Michot addresses Network at Noon
CROWLEY - Former state Sen. Mike Michot was in Crowley Wednesday to address the Crowley Chamber of Commerce’s monthly Network at Noon gathering.
Michot, who is currently serving as the director of the I-49 South Coalition, discussed the importance of the highway’s completion to the Acadiana area’s economy as well as the politics and red tape that is slowing its progress.
Prior to his presentation, Michot wanted to recognize the contributions of two prominent Crowley citizens, Ray Hensgens and Dr. John Bertrand, both of whom died recently. He also wanted to mention the recently announced partnership between Lafayette Health Group and Crowley’s American Legion Hospital and the positive effect he believes it will have on the area.
He then discussed the matter at hand.
“The recent widening of the Panama Canal means that there will be more cargo traffic on the I-10/I-12 corridor,” he said. “We need to create ways for traffic to flow more smoothly for the increase of cargo and supplies that this will bring. Trying to get funding for the completion of I-49 can be frustrating ... full of peaks and valleys.”
Michot mentioned mayors and other officials that represent their respective areas and how they are mainly concerned with their own parts of the project. He also stated that certain political personalities come into play. He used the ongoing feud between Lafayette Mayor Joey Durel and Broussard Mayor Charles Langlinais as an example.
“If you get these two men in the same room, it’s hard to get them to agree on anything,” he said.
According to Michot, there is also competition with the group that promotes the progress of I-49 North that often hinders his efforts.
However, it seems that his coalition has a friend in Department of Transportation and Development leader Bill Fontenot.
“He has stated that the completion of I-49 South is his top priority,” said Michot.
Michot also said that people who travel from Lafayette to New Orleans who experience the congestion in Baton Rouge could see relief when the I-49 project is completed.
He then discussed the positive effect that I-49 South’s development could have on the area economy.
“This would certainly be in the best interest for the local and business leaders along I-40,” Michot said. “The oil and gas service sector and the seafood industry would see their businesses improve with the boost that this transportation would give their businesses.”
However, as Michot explained, such improvements come with a price.
“These people need to pay their dues to keep this project going,” he said. “The funding that goes to our project through gasoline taxes and the possibility of installing toll booths would go a long way to seeing this project completed. I want to see this issue kept on the front burner.

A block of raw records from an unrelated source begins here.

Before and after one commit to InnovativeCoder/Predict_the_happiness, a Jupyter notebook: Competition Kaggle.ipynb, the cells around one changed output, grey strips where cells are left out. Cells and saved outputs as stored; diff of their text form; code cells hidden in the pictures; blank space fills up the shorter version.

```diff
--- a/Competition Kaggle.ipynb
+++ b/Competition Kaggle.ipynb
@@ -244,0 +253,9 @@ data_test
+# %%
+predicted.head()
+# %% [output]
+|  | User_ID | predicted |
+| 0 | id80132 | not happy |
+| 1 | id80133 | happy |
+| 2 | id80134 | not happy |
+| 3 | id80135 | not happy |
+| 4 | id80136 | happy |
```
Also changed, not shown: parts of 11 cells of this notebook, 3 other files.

“People who are going to use this road for their benefit should be willing to pay a toll,” he added. “The businesses should be involved if they want an expressway through Lafayette. This is an issue that needs to be brought to the attention of every area political campaign and it affects the entire region. We will have a new governor in two years and who knows what that may bring.”